Itemized modification records:
•••••
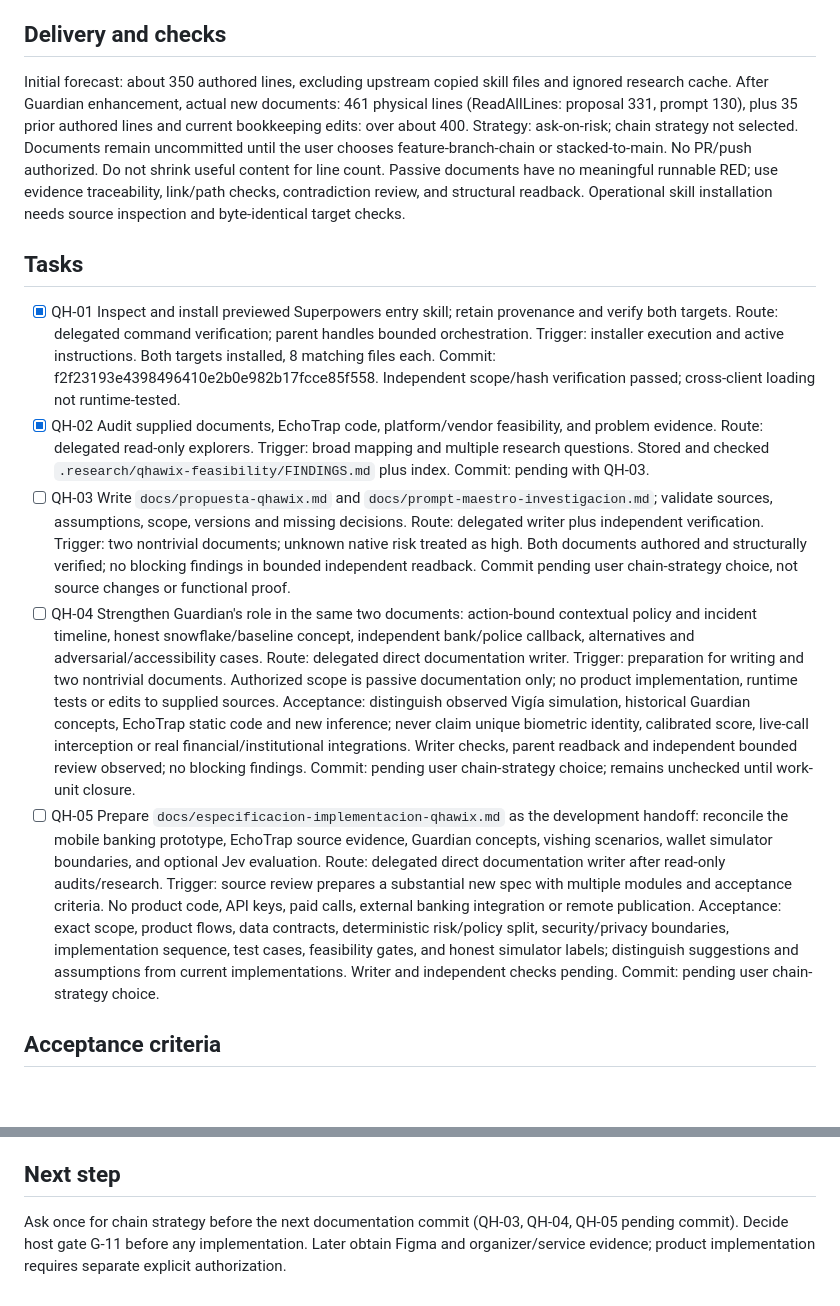
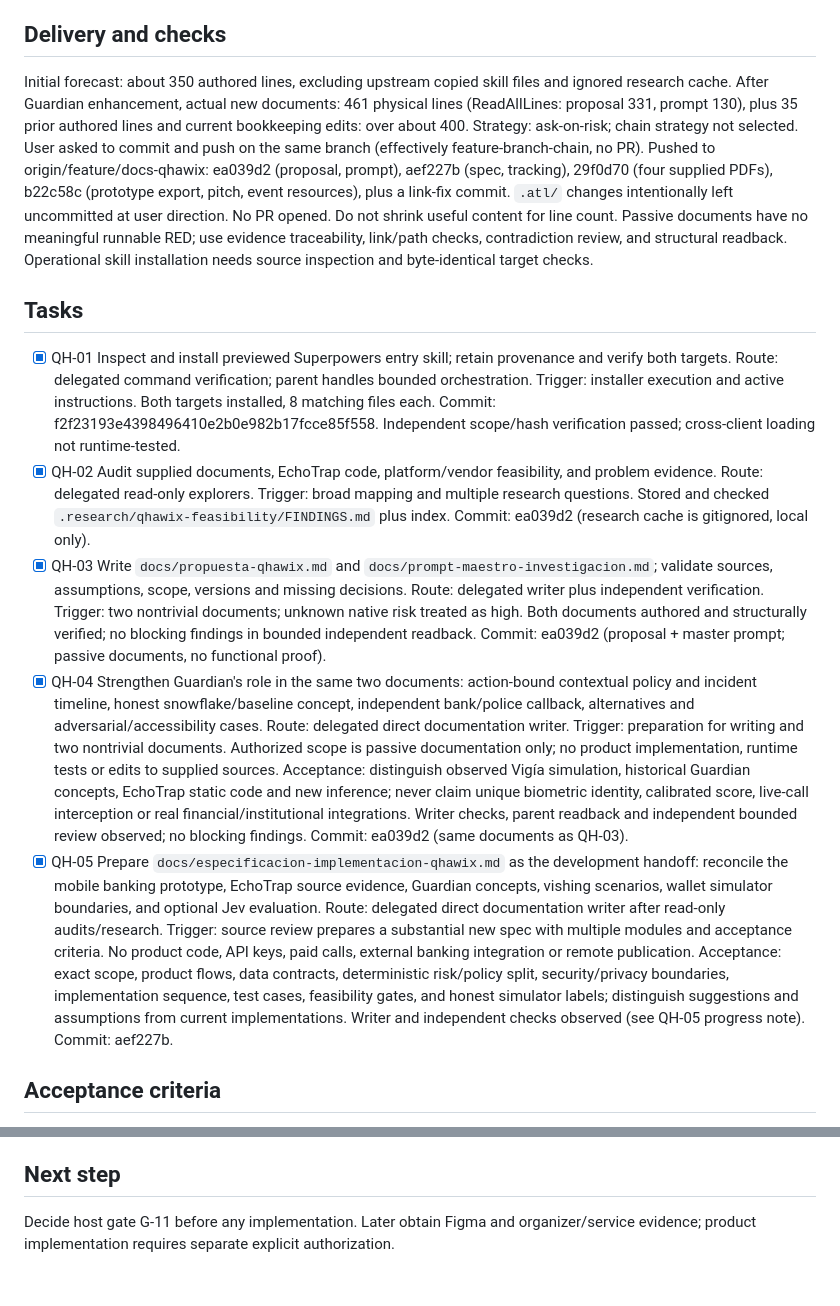
Before and after one commit to bennndev/qhawix, a Markdown page: odd/tasks/qhawix-project-definition.md, 2 parts joined by grey strips. Rendered like a GitHub page; blank space fills up the shorter version.

```diff
--- a/odd/tasks/qhawix-project-definition.md
+++ b/odd/tasks/qhawix-project-definition.md
@@ -9,14 +9,14 @@ Define a feasible Track 04 MVP by reconciling EchoTrap code, Behavioral Guardian
 ## Constraints
 User enabled GPT-6.1 Sol for delegation. Behavioral Guardian has historical conceptual documentation; a public Vigía interactive demo was observed on 2026-10-17, but its simulated flows do not prove the historic architecture or bank integration was built. Figma remains uninspected. The national award is user-reported, not proof of adoption. Deadline and event rules must be verified from supplied material.
 ## Delivery and checks
-Initial forecast: about 350 authored lines, excluding upstream copied skill files and ignored research cache. After Guardian enhancement, actual new documents: 461 physical lines (ReadAllLines: proposal 331, prompt 130), plus 35 prior authored lines and current bookkeeping edits: over about 400. Strategy: ask-on-risk; chain strategy not selected. Documents remain uncommitted until the user chooses feature-branch-chain or stacked-to-main. No PR/push authorized. Do not shrink useful content for line count.
+Initial forecast: about 350 authored lines, excluding upstream copied skill files and ignored research cache. After Guardian enhancement, actual new documents: 461 physical lines (ReadAllLines: proposal 331, prompt 130), plus 35 prior authored lines and current bookkeeping edits: over about 400. Strategy: ask-on-risk; chain strategy not selected. User asked to commit and push on the same branch (effectively feature-branch-chain, no PR). Pushed to origin/feature/docs-qhawix: ea039d2 (proposal, prompt), aef227b (spec, tracking), 29f0d70 (four supplied PDFs), b22c58c (prototype export, pitch, event resources), plus a link-fix commit. `.atl/` changes intentionally left uncommitted at user direction. No PR opened. Do not shrink useful content for line count.
 Passive documents have no meaningful runnable RED; use evidence traceability, link/path checks, contradiction review, and structural readback. Operational skill installation needs source inspection and byte-identical target checks.
 ## Tasks
 - [x] QH-01 Inspect and install previewed Superpowers entry skill; retain provenance and verify both targets. Route: delegated command verification; parent handles bounded orchestration. Trigger: installer execution and active instructions. Both targets installed, 8 matching files each. Commit: f2f23193e4398496410e2b0e982b17fcce85f558. Independent scope/hash verification passed; cross-client loading not runtime-tested.
-- [x] QH-02 Audit supplied documents, EchoTrap code, platform/vendor feasibility, and problem evidence. Route: delegated read-only explorers. Trigger: broad mapping and multiple research questions. Stored and checked `.research/qhawix-feasibility/FINDINGS.md` plus index. Commit: pending with QH-03.
-- [ ] QH-03 Write `docs/propuesta-qhawix.md` and `docs/prompt-maestro-investigacion.md`; validate sources, assumptions, scope, versions and missing decisions. Route: delegated writer plus independent verification. Trigger: two nontrivial documents; unknown native risk treated as high. Both documents authored and structurally verified; no blocking findings in bounded independent readback. Commit pending user chain-strategy choice, not source changes or functional proof.
-- [ ] QH-04 Strengthen Guardian's role in the same two documents: action-bound contextual policy and incident timeline, honest snowflake/baseline concept, independent bank/police callback, alternatives and adversarial/accessibility cases. Route: delegated direct documentation writer. Trigger: preparation for writing and two nontrivial documents. Authorized scope is passive documentation only; no product implementation, runtime tests or edits to supplied sources. Acceptance: distinguish observed Vigía simulation, historical Guardian concepts, EchoTrap static code and new inference; never claim unique biometric identity, calibrated score, live-call interception or real financial/institutional integrations. Writer checks, parent readback and independent bounded review observed; no blocking findings. Commit: pending user chain-strategy choice; remains unchecked until work-unit closure.
-- [ ] QH-05 Prepare `docs/especificacion-implementacion-qhawix.md` as the development handoff: reconcile the mobile banking prototype, EchoTrap source evidence, Guardian concepts, vishing scenarios, wallet simulator boundaries, and optional Jev evaluation. Route: delegated direct documentation writer after read-only audits/research. Trigger: source review prepares a substantial new spec with multiple modules and acceptance criteria. No product code, API keys, paid calls, external banking integration or remote publication. Acceptance: exact scope, product flows, data contracts, deterministic risk/policy split, security/privacy boundaries, implementation sequence, test cases, feasibility gates, and honest simulator labels; distinguish suggestions and assumptions from current implementations. Writer and independent checks pending. Commit: pending user chain-strategy choice.
+- [x] QH-02 Audit supplied documents, EchoTrap code, platform/vendor feasibility, and problem evidence. Route: delegated read-only explorers. Trigger: broad mapping and multiple research questions. Stored and checked `.research/qhawix-feasibility/FINDINGS.md` plus index. Commit: ea039d2 (research cache is gitignored, local only).
+- [x] QH-03 Write `docs/propuesta-qhawix.md` and `docs/prompt-maestro-investigacion.md`; validate sources, assumptions, scope, versions and missing decisions. Route: delegated writer plus independent verification. Trigger: two nontrivial documents; unknown native risk treated as high. Both documents authored and structurally verified; no blocking findings in bounded independent readback. Commit: ea039d2 (proposal + master prompt; passive documents, no functional proof).
+- [x] QH-04 Strengthen Guardian's role in the same two documents: action-bound contextual policy and incident timeline, honest snowflake/baseline concept, independent bank/police callback, alternatives and adversarial/accessibility cases. Route: delegated direct documentation writer. Trigger: preparation for writing and two nontrivial documents. Authorized scope is passive documentation only; no product implementation, runtime tests or edits to supplied sources. Acceptance: distinguish observed Vigía simulation, historical Guardian concepts, EchoTrap static code and new inference; never claim unique biometric identity, calibrated score, live-call interception or real financial/institutional integrations. Writer checks, parent readback and independent bounded review observed; no blocking findings. Commit: ea039d2 (same documents as QH-03).
+- [x] QH-05 Prepare `docs/especificacion-implementacion-qhawix.md` as the development handoff: reconcile the mobile banking prototype, EchoTrap source evidence, Guardian concepts, vishing scenarios, wallet simulator boundaries, and optional Jev evaluation. Route: delegated direct documentation writer after read-only audits/research. Trigger: source review prepares a substantial new spec with multiple modules and acceptance criteria. No product code, API keys, paid calls, external banking integration or remote publication. Acceptance: exact scope, product flows, data contracts, deterministic risk/policy split, security/privacy boundaries, implementation sequence, test cases, feasibility gates, and honest simulator labels; distinguish suggestions and assumptions from current implementations. Writer and independent checks observed (see QH-05 progress note). Commit: aef227b.
 ## Acceptance criteria
 - Event deliverables/scoring mapped to a functional demo, with uncertain dates clearly labeled.
 - Real code, Figma-only features, vendor claims, inferences, and unknowns clearly distinguished.
@@ -35,4 +35,4 @@ Both proposal and master prompt explicitly retain unknowns: Figma/award proof, o
 QH-04: Spanish proposal and prompt now prioritize communication evidence -> action-bound Guardian policy -> fictitious transfer pause -> independent callback -> incident timeline. Added four orthogonal trust states, optional within-user snowflake/baseline with accessibility and no identity claim, legitimate bank/police handling, coercion dangers and seven additional validation rows. Strict UTF-8/nonempty, balanced fences, no conflict/replacement characters or trailing whitespace passed on all three files. Proposal has 25 local link occurrences to 21 existing unique targets and 42 well-formed web link occurrences; prior and new source claims were reviewed against the supplied dossiers, not freshly fetched by this writer. `git diff --check` exited 0 with existing LF-to-CRLF warnings; untracked documents additionally received explicit whitespace checks. Parent spot-check and independent read-only verifier found no blocking issues. Nonblocking P3: prespecify comparative retention thresholds for optional signals before any benefit claim. No runtime/build/provider tests apply to passive documents; no commit or remote operation performed. Engram mirror readback was verified.
 QH-05 (resumed in Claude Code after Codex ran out of credits before the writer finished): delegated writer authored `docs/especificacion-implementacion-qhawix.md` (645 lines) with a re-audit of the Mobile Banking export (all auth/biometric/voice/gesture/transfer controls are UI simulations; `App.tsx:174` gesture success is unreachable; `DualOutcome` shows a fake success screen). Parent spot-checked `App.tsx:122-180` and `DualOutcome.tsx:64,94,99`. Independent read-only verifier: PASS, 20 citations accurate, Jev facts match dossier, no overclaims; 5 P2 + 5 P3 findings. One scoped correction applied: Vite-vs-Next/Convex host recorded as open blocking gate G-11 (no silent winner), proposal called recommended not approved, full signal->requestRisk derivation, single expected result per test (T-01..T-23), abstain/no-evidence semantics, callback `abandoned` mapping. Writer rechecks: UTF-8/fences/no trailing whitespace/no conflict markers, 22 local links 0 missing; parent reran `git diff --check` exit 0 and counted 23 test rows and G-11. Corrected file not independently re-verified. No runtime tests apply; nothing committed.
 ## Next step
-Ask once for chain strategy before the next documentation commit (QH-03, QH-04, QH-05 pending commit). Decide host gate G-11 before any implementation. Later obtain Figma and organizer/service evidence; product implementation requires separate explicit authorization.
+Decide host gate G-11 before any implementation. Later obtain Figma and organizer/service evidence; product implementation requires separate explicit authorization.
```
Also changed, not shown: docs/prompt-maestro-investigacion.md (+12 -12 lines), docs/propuesta-qhawix.md (+11 -11 lines).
•••••
Action item:
Every line above that holds the word "award" is to be found and copied.

Task output:
 User enabled GPT-6.1 Sol for delegation. Behavioral Guardian has historical conceptual documentation; a public Vigía interactive demo was observed on 2026-10-17, but its simulated flows do not prove the historic architecture or bank integration was built. Figma remains uninspected. The national award is user-reported, not proof of adoption. Deadline and event rules must be verified from supplied material.
@@ -35,4 +35,4 @@ Both proposal and master prompt explicitly retain unknowns: Figma/award proof, o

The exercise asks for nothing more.